Although it wasn’t always the case, virtually every Apple Macintosh computer sold today has a built-in CD or CD/DVD drive, the only exception being the MacBook Air. Although the Mac’s hardware ranks high in dependability among users and tech experts alike, there are occasional situations when a CD or DVD is unable to be ejected from the computer using traditional methods. There are several other ways to eject a stuck disc.
Things You'll Need
- Large paperclip
Quit all open applications. A common reason why a CD won’t eject is because it is “In Use”–meaning that files on the CD are currently being accessed. For example, if a PowerPoint deck that is on the CD is open, the finder will not allow you to eject the CD until that document is closed. If you’re copying files from a CD to your hard drive, you will have to wait until the process completes before ejecting the CD. Another common cause is when an audio CD is being imported into iTunes.
Press the “Eject” key on the upper-right of the keyboard (indicated by an upward-pointing triangle icon). If you are using a third-party keyboard that doesn’t have an eject key or if that key is damaged on your Apple keyboard, this method won’t work.
Grab the CD icon on the desktop and drag it into the trash, holding down the mouse or track pad button until the trash is highlighted. An alternate way to accomplish this is to right-click (or Command-Click) on the CD icon on the desktop and select “Eject” from the pop-up list. If there is a CD in the drive, but it doesn’t appear on the desktop, then open “Preferences” from under the “Finder” menu and confirm that “CDs, DVDs and iPods” is enabled. Once you close this window, the CD icon should appear on the desktop. If your desktop is extremely cluttered, you may not see the mounted CD; so open a new finder window (Apple-N) to see if the disc appears in the left-hand column.
Reboot your Mac while holding down the mouse button or track pad button to force the computer to eject the CD. This method works virtually all the time with tray-loading Macs, but not always with slot-loading models. If there’s a damaged disc or disc drive, you may hear the computer attempt to spit out the CD, and then you will have to resort to hardware methods as described in Step 5.
Straighten out a large paperclip and use needle-nose pliers to make a small 90-degree angle “hook” at the end. Unplug the Mac, remove the battery if you’re working on a laptop and use the paperclip to grab the CD by the middle hole. Once you’ve hooked it, give it a sharp, quick pull to remove it. This may damage the media; so only use this method if all others fail.

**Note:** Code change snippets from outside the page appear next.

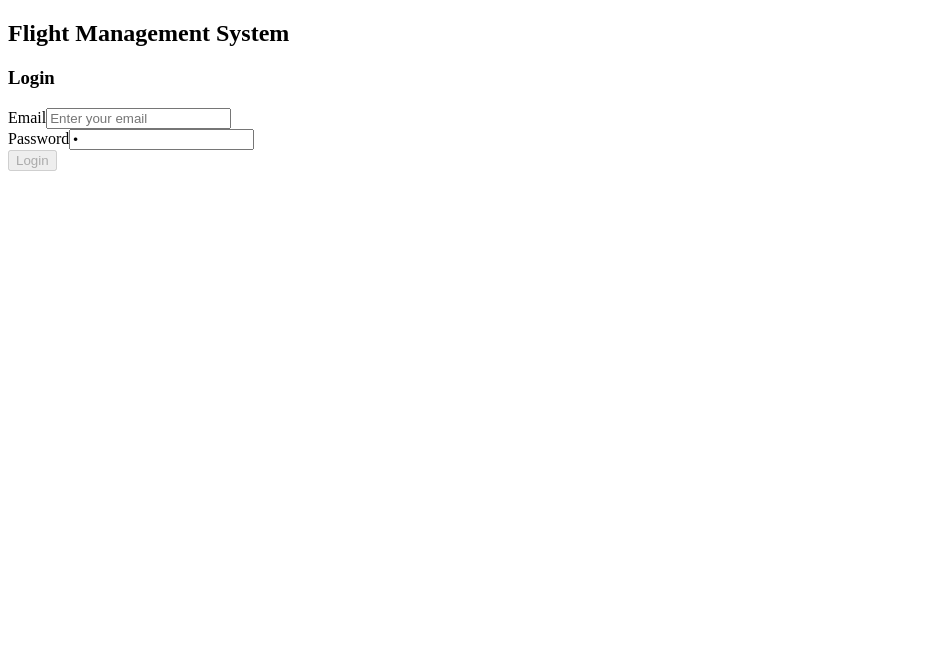
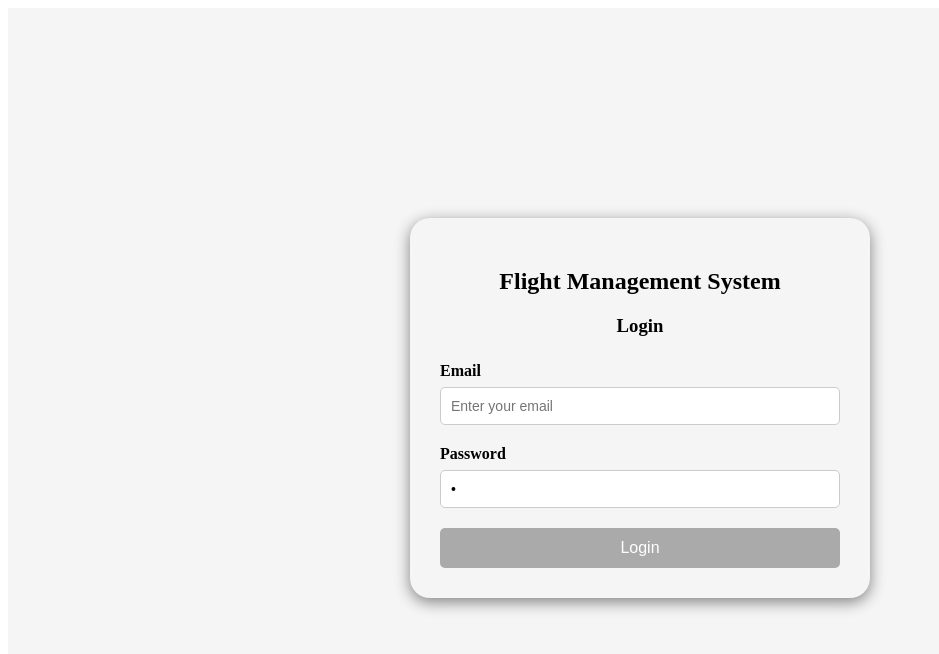
Before and after one commit to akashbhosale1142/flight-management-system, an Angular app: page / in a window 1280 px wide. Shown: the top 654 px of the page, without its empty margins (0-939 px from the left). Built offline with nearby package versions, Linux system fonts and the light colour scheme.

Commit message:
style login page and implement service layer

```diff
--- a/src/app/auth/auth.module.ts
+++ b/src/app/auth/auth.module.ts
@@ -2,10 +2,11 @@ import { NgModule } from '@angular/core';
 import { CommonModule } from '@angular/common';
 import { LoginComponent } from './login/login.component';
 import { FormsModule } from '@angular/forms';
+import { HttpClientModule } from '@angular/common/http';
 
 @NgModule({
   declarations: [LoginComponent],
-  imports: [CommonModule, FormsModule],
+  imports: [CommonModule, FormsModule, HttpClientModule],
   exports: [LoginComponent],
 })
 export class AuthModule {}
--- a/src/app/auth/login/login.component.css
+++ b/src/app/auth/login/login.component.css
@@ -0,0 +1,74 @@
+.login-container {
+  display: flex;
+  justify-content: center;
+  align-items: center;
+  background-color: whitesmoke;
+  min-height: 100vh;
+}
+
+.login-card {
+  /* height: 400px; */
+  width: 400px;
+  padding: 30px;
+  border-radius: 20px;
+  box-shadow: 0 4px 15px grey;
+}
+
+/* .login-card h2 {
+  text-align: center;
+  margin-bottom: 10px;
+} */
+
+.login-card h2 {
+  text-align: center;
+  margin-bottom: 20px;
+}
+
+.login-card h3 {
+  text-align: center;
+  margin-bottom: 25px;
+}
+
+.form-input {
+  margin-bottom: 20px;
+}
+
+.form-input label {
+  display: block;
+  margin-bottom: 7px;
+  font-weight: 600;
+}
+
+.form-input input {
+  width: 100%;
+  padding: 10px;
+  box-sizing: border-box;
+  border: 1px solid #ccc;
+  border-radius: 5px;
+  font-size: 14px;
+}
+
+.form-input input:focus {
+  outline: none;
+  border-color: #007bff;
+}
+
+button {
+  width: 100%;
+  padding: 11px;
+  border: none;
+  border-radius: 5px;
+  background-color: #007bff;
+  color: white;
+  font-size: 16px;
+  cursor: pointer;
+}
+
+button:disabled {
+  background-color: #aaa;
+  cursor: not-allowed;
+}
+
+button:active {
+  background-color: #5d99db;
+}
```
Also changed, not shown: src/app/auth/services/authentication.service.ts (added, +9 -0 lines), 1 other file (tests, documents, lock files or other folders).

Tips & Warnings
- Don’t force any objects thicker than a paperclip into slot-loading CD drives.